It’s somebody else’s wedding (thank god). You breathe a sigh of relief and seat yourself in an inconspicuous corner, hoping to spend the three days of wedding celebrations in oblivion. But deep in your heart you know it’s next to impossible, since you are in your mid twenties and- horror of horrors- SINGLE. Somewhere your mother is conspiring with your aunt to find you a “nice boy”.
Unfortunately for you and other South Asian single women and men, weddings are seen to be ripe opportunistic sites to hook up one’s single sons and daughters. How typically Bollywood.
Imagine this: Boy and girl fall in love over the span of three days where he courts her through sangeet (he sings to her, of course), wedding (eyes meet over the sacred fire and play teasing games) and reception (where they end up dancing together and- in an ideal world- exchanging facebook contacts).
In the real world, aunties and uncles hope to latch onto the next eligible (and hopefully, available) bachelor for their daughter/niece/friend’s daughter/friend’s sister’s cousin’s daughter in India (the combinations are countless).
As it happened to my friend’s cousin, who had come over from New Jersey with his family to attend the wedding.
The aunties and uncles: “Are you single?” (I swear they said this in a chorus)
The single cousin: “Yes, I am happily single and intend to remain this way for as long as possible.”
The aunties and uncles: “But why? You should not think like that!”
Embarrassed nervous laughter from single cousin.
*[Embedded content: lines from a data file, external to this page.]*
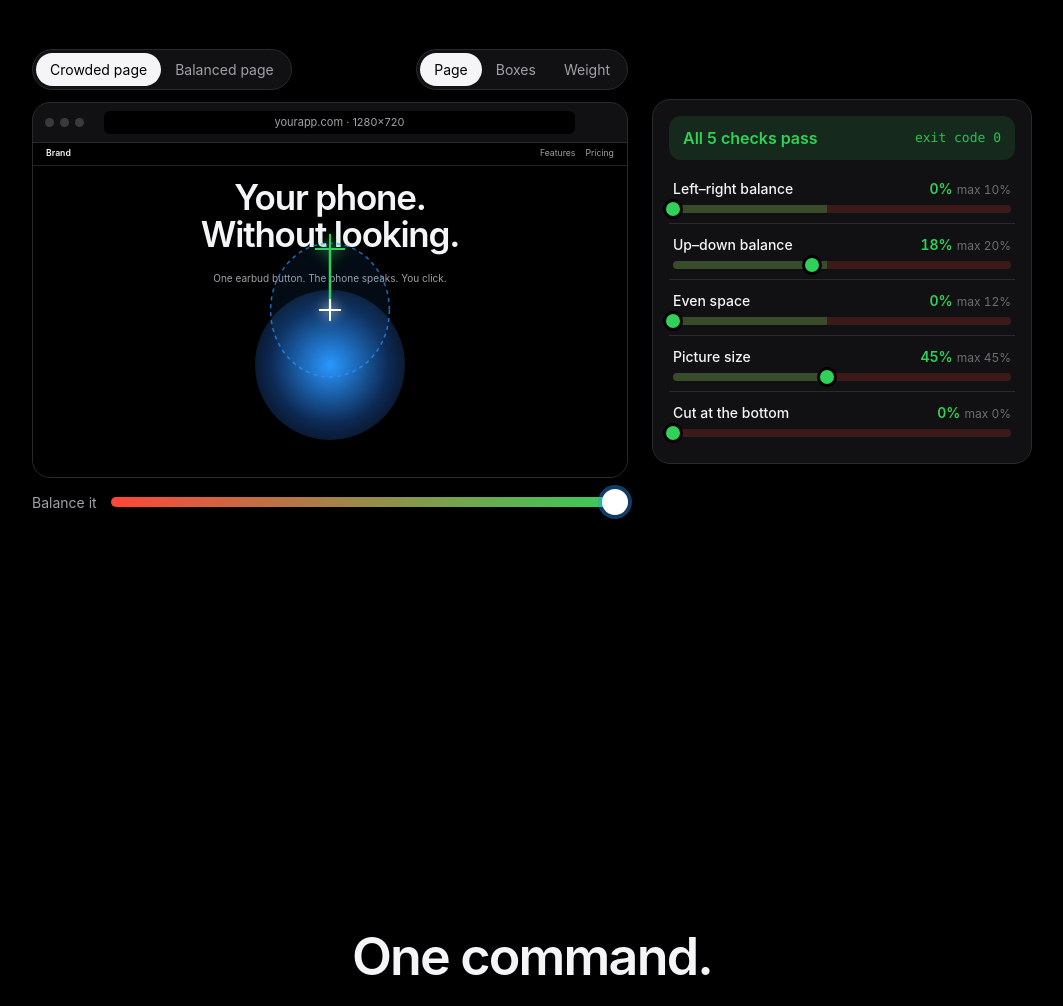
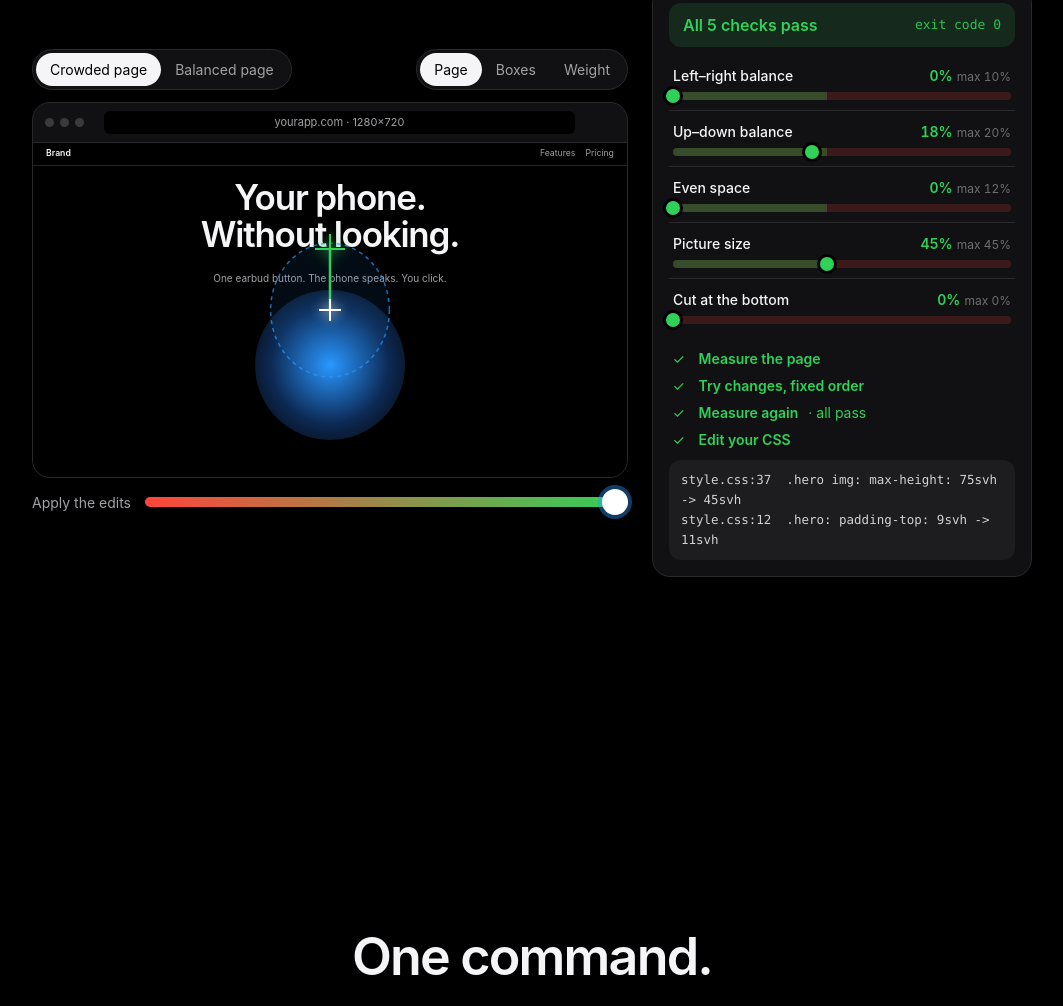
Before and after one commit to IFAKA/layout-balance, a website: page site/index.html in a window 1280 px wide. Shown: the part 989-1995 px from the top of the page, without its empty margins (108-1171 px from the left). Drawn offline with Linux system fonts and the light colour scheme.

Commit message:
Site demo shows the real pipeline: measure, try changes, measure again, edit your CSS

```diff
--- a/site/index.html
+++ b/site/index.html
@@ -92,6 +92,10 @@ h2{font-size:clamp(30px,5vw,52px);line-height:1.08;letter-spacing:-.035em;font-w
 
 /* readout: five gauges */
 .read{padding:16px}
+.pipe{list-style:none;margin:14px 0 0;padding:0;display:grid;gap:6px;font-size:14px;color:var(--mute)}
+.pipe li{display:flex;gap:10px;align-items:baseline;transition:color .3s}.pipe b{font-weight:600}.pipe i{font-style:normal;width:1.4em;text-align:center}
+.pipe li.on{color:#fff}.pipe li.done{color:var(--ok)}.pipe li.bad{color:var(--bad)}
+.edits{margin:10px 0 0;padding:10px 12px;border-radius:12px;background:#ffffff0d;font:12.5px/1.6 ui-monospace,Menlo,monospace;color:#d1d1d6;white-space:pre-wrap;min-height:4.8em;transition:opacity .3s}
 .hd{display:flex;justify-content:space-between;align-items:center;padding:10px 14px;border-radius:12px;font-weight:600;font-size:16px;margin-bottom:8px;transition:background .3s,color .3s}
 .hd code{font-size:13px;opacity:.9}
 .hd.ok{background:#30d1581f;color:var(--ok)}.hd.no{background:#ff453a1f;color:var(--bad)}
@@ -148,11 +152,13 @@ footer{color:var(--mute);font-size:13px;margin-top:48px}
           <i class="cross w" style="left:50%;top:50%"></i><i class="cross r" id="red"></i>
         </div>
       </div>
-      <label class="fix" id="fix">Balance it<input id="mt" type="range" min="0" max="100" value="0" aria-label="Move the page toward balance"></label>
+      <label class="fix" id="fix">Apply the edits<input id="mt" type="range" min="0" max="100" value="0" aria-label="Move the page toward balance"></label>
     </div>
     <aside class="read card">
       <div class="hd" id="hd"></div>
       <ul class="gauges" id="gauges"></ul>
+      <ol class="pipe" id="pipe"></ol>
+      <pre class="edits" id="edits"></pre>
     </aside>
   </div>
 </section>
@@ -183,7 +189,7 @@ style.css:12  #hero: add padding-inline: 5vw</pre><button>Copy</button></div>
   <h2>Same page, same result.</h2>
   <div class="facts">
     <div class="card"><h3>No AI</h3><p>Arithmetic on box positions and one screenshot. Same page, same numbers.</p></div>
-    <div class="card"><h3>Tested fix</h3><p>It never edits your page. It tries CSS on the real page, then prints a block that already passes.</p></div>
+    <div class="card"><h3>Tested fix</h3><p>It tries changes on the real page, checks again, then edits your own CSS rules: file, line, old value, new value. No patch, no !important.</p></div>
     <div class="card"><h3>CI ready</h3><p>Exit code 1 fails the build. Playwright for web, adb for Android.</p></div>
   </div>
   <div class="cta"><a class="btn" href="https://github.com/IFAKA/layout-balance">Get it on GitHub</a></div>
@@ -211,10 +217,16 @@ if(g.some(e=>e.k!=="media"&&e.y<8)||g[pi].y<Math.max(...g.filter((e,i)=>i!==pi).
 if(rulesOf(measure(g,4)).every(r=>r[3])&&rulesOf(measure(g,1)).every(r=>r[3]))return c===0?null:g}return null}
 const lerp=(a,b,t)=>a.map((e,i)=>{const o={...e};for(const k of["x","y","w","h"])o[k]=e[k]+(b[i][k]-e[k])*t;return o});
 
+function edits(a,b){const L=[],pi=a.findIndex(e=>e.k==="media"),r=v=>Math.round(v*10)/10;
+if(Math.abs(a[pi].h-b[pi].h)>.5)L.push(`style.css:37  .hero img: max-height: ${r(a[pi].h)}svh -> ${r(b[pi].h)}svh`);
+const gd=b[0].y-a[0].y;if(Math.abs(gd)>.5)L.push(`style.css:12  .hero: padding-top: ${r(a[0].y)}svh -> ${r(b[0].y)}svh`);
+if(!L.length)L.push("no change needed");return L}
+const STEPS=["Measure the page","Try changes, fixed order","Measure again","Edit your CSS"];
+let EDITS=[];
 let cur="crowded",E0,GH,T=0,touched=false,nodes=[];
 $("gauges").innerHTML=Object.keys(NAME).map(n=>`<li><span class="n">${NAME[n]}</span><span class="v"></span><div class="t"><i></i><b></b></div></li>`).join("");
 function build(){scr.classList.add("glide");clearTimeout(build.t);build.t=setTimeout(()=>scr.classList.remove("glide"),700);
-E0=SC[cur];GH=fix(E0);T=0;$("mt").value=0;$("fix").classList.toggle("off",!GH);
+E0=SC[cur];GH=fix(E0);EDITS=GH?edits(E0,GH):[];T=0;$("mt").value=0;$("fix").classList.toggle("off",!GH);
 $("els").innerHTML=E0.map(e=>`<div class="el ${e.k} ${e.c||""}" style="--b:${e.b};--fs:${e.fs||e.h/(e.l||1)/1.05}"><span>${e.t||""}</span></div>`).join("");
 nodes=[...$("els").children];render()}
 function render(){const els=GH?lerp(E0,GH,T):E0,m=measure(els),R=rulesOf(m),ok=R[0][3]&&R[1][3];
@@ -225,7 +237,10 @@ $("ct").style.opacity=m.cut>0?1:0;scr.classList.toggle("cutting",m.cut>0);
 [...$("gauges").children].forEach((li,i)=>{const[n,v,l,p]=R[i],full=l>0?l*2.2:20;li.className=p?"ok":"no";
 li.querySelector(".v").innerHTML=`${v.toFixed(0)}%<small>max ${l}%</small>`;
 li.querySelector("i").style.width=l/full*100+"%";li.querySelector("b").style.left=Math.min(v,full)/full*100+"%"});
-const bad=R.filter(r=>!r[3]).length,hd=$("hd");hd.className="hd "+(bad?"no":"ok");
+const bad=R.filter(r=>!r[3]).length,hd=$("hd");
+const st=!GH?[bad?"bad":"done","","",""]:T===0?["bad","","",""]:T<1&&bad?["done","on","",""]:bad?["done","done","bad",""]:["done","done","done","done"];
+$("pipe").innerHTML=STEPS.map((n,i)=>`<li class="${st[i]}"><i>${st[i]==="done"?"✓":st[i]==="bad"?"✗":i+1}</i><b>${n}</b>${i===0&&T===0&&bad?` · ${bad} of ${R.length} fail`:i===2&&!bad&&T>0?" · all pass":""}</li>`).join("");
+$("edits").style.opacity=st[3]==="done"?1:.25;$("edits").textContent=st[3]==="done"?EDITS.join("\n"):GH?"edits appear when the page passes":"";hd.className="hd "+(bad?"no":"ok");
 hd.innerHTML=(bad?`<span>${bad} of ${R.length} checks fail</span><code>exit code 1</code>`:`<span>All ${R.length} checks pass</span><code>exit code 0</code>`)}
 function seg(id,fn){const s=$(id);s.onclick=e=>{const b=e.target.closest("button");if(!b)return;s.querySelectorAll("button").forEach(x=>x.classList.toggle("on",x===b));fn(b.dataset.v)}}
 seg("pageSeg",v=>{cur=v;touched=true;build()});
```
Personally, I am happy enjoying the eye-candy. So when the bride’s mother asked me if I was going to be next, I smiled carefully and said, “We’ll see, won’t we?”
Photograph: Copyright Sanchari Sur